I have recently started using Twitter and Facebook as integral pieces in my (as of yet un-strategic!) communications strategy. Whereas I used to update lenders via email when a loan repayment was made or when a family sent a progress update on their child, I now also post this information for the masses on Twitter and (easily via TweetDeck) on Facebook. The goal is different. For the lenders, my goal in communicating this information via email is to give them updates on their money and their investment, and to keep them engaged on a consistent (usually monthly), ongoing basis. However, when I post this information on Twitter and Facebook, my goal is to plant seeds repeatedly with potential new lenders, but also to communicate transparently and even to archive the process. So, instead of an annual report summarizing the activities of an entire previous year's work, I am giving these updates real-time, as they happen.

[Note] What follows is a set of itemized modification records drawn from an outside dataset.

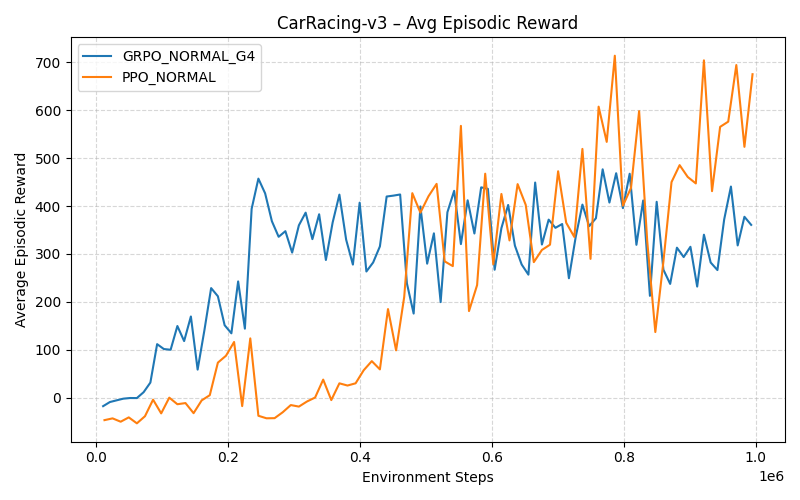
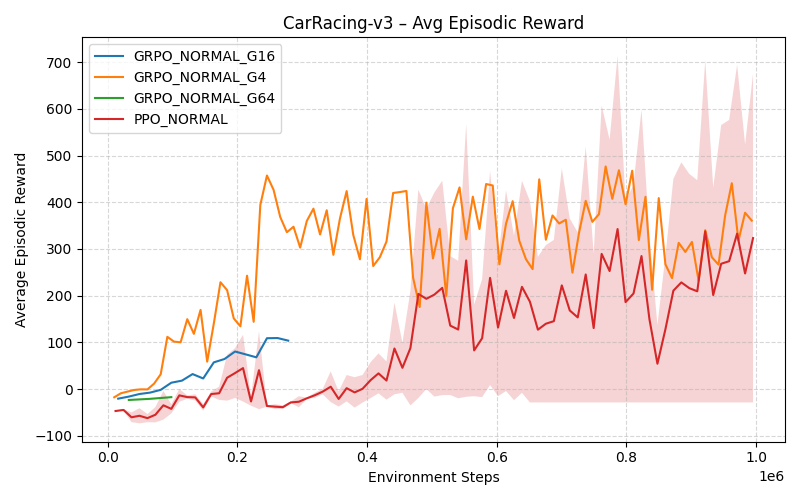
scripts updated

diff --git a/generate_videos.py b/generate_videos.py
@@ -1,0 +1,97 @@
+#!/usr/bin/env python3
+import argparse
+import json
+from pathlib import Path
+
+import torch
+import imageio
+import numpy as np
+
+from algorithms.base_agent import BaseAgent
+from algorithms.ppo import PPO
+from algorithms.grpo import GRPO_NoCritic
+from utils import env_utils, torch_utils
+from utils.pydantic_models import ExperimentConfig
+
+# Algo registry must match what you used during training:
+ALGO_REGISTRY = {
+    "ppo": PPO,
+    "grpo": GRPO_NoCritic,
+}
+
+def load_experiment_config(config_path: Path) -> ExperimentConfig:
+    with open(config_path, 'r') as f:
+        cfg = json.load(f)
+    cfg['_config_file_path'] = str(config_path.resolve())
+    return ExperimentConfig(**cfg)
+
+def rollout_episode(env, agent, max_steps: int):
+    """Returns list of RGB frames for one episode rollout."""
+    obs = env.reset()
+    frames = []
+    for _ in range(max_steps):
+        # render before action so you see initial state
+        frame = env.render(mode='rgb_array')
+        frames.append(frame)
+        with torch.no_grad():
+            action = agent.get_action(obs)  # or agent.act(obs), depending on your API
+        obs, reward, done, _ = env.step(action)
+        if done:
+            # capture final frame
+            frames.append(env.render(mode='rgb_array'))
+            break
+    return frames
+
+def main():
+    p = argparse.ArgumentParser("Load saved actors and generate one‐episode videos")
+    p.add_argument("--base-log-dir", "-ld", type=Path, default=Path("finalLogs"),
+                   help="Top‐level folder containing all your runs")
+    p.add_argument("--device", "-d", type=str, default=None,
+                   help="torch device (cpu or cuda). Auto‐detect if not set.")
+    args = p.parse_args()
+
+    device = torch_utils.get_device(args.device)
+    base = args.base_log_dir.expanduser()
+    if not base.is_dir():
+        print(f"[error] base‐log‐dir not found: {base}")
+        return
+
+    videos_dir = base / "videos"
+    videos_dir.mkdir(exist_ok=True)
+
+    # find every subfolder that has checkpoints/actor.pt
+    for run_dir in base.iterdir():
+        ckpt = run_dir / "checkpoints" / "actor.pt"
+        cfg_file = run_dir / "config.json"
+        if not ckpt.exists() or not cfg_file.exists():
+            continue
+
+        print(f"→ Generating video for run {run_dir.name}")
+        # 1) load config
+        config = load_experiment_config(cfg_file)
+
+        # 2) build env
+        env = env_utils.make_env(
+            env_id=config.env_id,
+            seed=config.seed,
+            max_episode_steps=config.max_episode_steps
+        )
+
+        # 3) instantiate agent and load weights
+        AlgoClass = ALGO_REGISTRY[config.algo.lower()]
+        agent = AlgoClass(env=env, config=config, device_str=device)
+        # assume your agent has a load() or similar:
+        agent.load_checkpoint(str(ckpt))  
+
+        # 4) rollout
+        frames = rollout_episode(env, agent, config.max_episode_steps)
+
+        # 5) save .mp4
+        out_path = videos_dir / f"{run_dir.name}.mp4"
+        imageio.mimsave(str(out_path), frames, fps=30)
+        print(f"  → saved to {out_path}")
+
+        env.close()
+
+if __name__ == "__main__":
+    main()

diff --git a/scripts/plot_rewards_all_envs.py b/scripts/plot_rewards_all_envs.py
@@ -37,7 +37,7 @@ FOLDER_RE = re.compile(
     r"$"
 )
 
-MIN_STEPS = 900_000
+MIN_STEPS = 90000
 
 os.makedirs(OUTPUT_DIR, exist_ok=True)
 
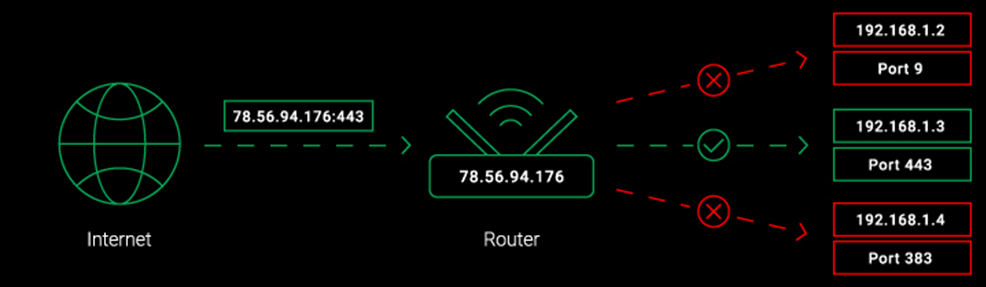
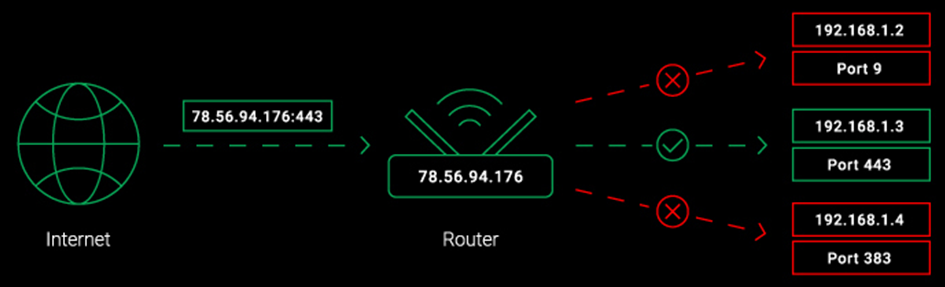
internet

diff --git a/stem/it/computer-science/computer-networking/computer-networking.md b/stem/it/computer-science/computer-networking/computer-networking.md
@@ -9,11 +9,13 @@
         <img src="./image/tcp-udp-list.png" width="50%">
     - ### [Network Mapper (Nmap)](./networking-tools/nmap.md)
 - ### [Packet](packet.md)
+- ### Socket
+    <img src="./image/socket.png" width="55%">
 - ### [Routing](routing.md)
 - ### [Switching](switching.md)
 - ### Network Address Translation (NAT)
     - ### Port Forwarding
-        <img src="./image/port-forwarding.png" width="50%">
+        <img src="./image/port-forwarding.png" width="65%">
 - ### [Internet Service Provider (ISP)](isp.md)
 - ### [Communication Protocol](./communication-protocol/communication-protocol.md)
 
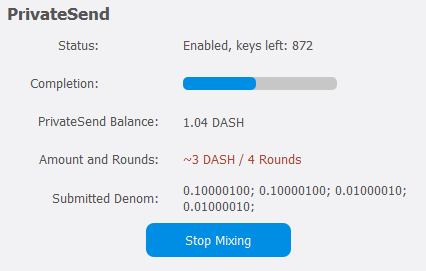
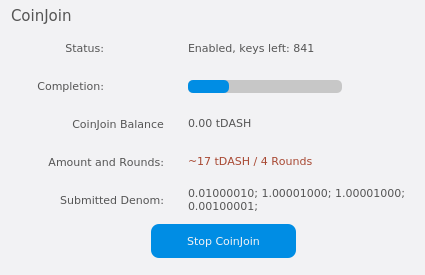
docs: update Core coinjoin page screenshots

diff --git a/wallets/dashcore/coinjoin-instantsend.rst b/wallets/dashcore/coinjoin-instantsend.rst
@@ -41,7 +41,7 @@ Configuration
 1. Open your Dash Core wallet, go to **Settings** and select
    **Options**. Go to the **CoinJoin** tab.
 
-   .. image:: img/options-privatesend.png
+   .. image:: img/options-coinjoin.png
       :width: 300px
 
 2. Next to **Mixing rounds**, enter a value between 2-16.
@@ -141,7 +141,7 @@ complete.
 You can also monitor CoinJoin progress by viewing the transactions
 created by the process on the **Transactions** tab.
 
-.. figure:: img/privatesend-transactions.png
+.. figure:: img/coinjoin-transactions.png
    :width: 400px
 
    Transactions created by CoinJoin on the Transactions tab
@@ -216,7 +216,7 @@ to the nearest 0.001 DASH). You will be prompted to enter your password
 and receive a detailed breakdown of the fee structure for CoinJoin
 before sending.
 
-.. figure:: img/privatesend-send.png
+.. figure:: img/coinjoin-send.png
    :width: 400px
 
    Dash Core ready to send a CoinJoin transaction. Note use of the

I do not think that many of my Twitter followers are hanging on the edge of their seats to get these 140-character updates, but, when they are seen over time, I think they provide an underlying sense that Lend4Health is open and transparent with its process, and that there are several points of entry available for a person to ask a question, criticize, laud, or participate in Lend4Health.
I am intrigued to see where this all goes as it relates to Lend4Health and other organizations. It seems that so much of the current thinking and teaching being done is aimed at already-established non-profits who need to learn how to use social media tools in order to keep up with the changing times. I believe it will be informative for many of these non-profits to watch as neonate "clouds" and "tribes" like The Extraordinaries, TuDiabetes, and Lend4Health develop hand-in-hand with, and even from within, social media technologies and applications.
This article was originally posted on My Social Actions at http://my.socialactions.com/profiles/blogs/the-lend4health-journey-social by Tori Tuncan:
Tori is the Founder of Lend4Health.org, which facilitates community-funded, interest-free microloans for those pursuing optimal health.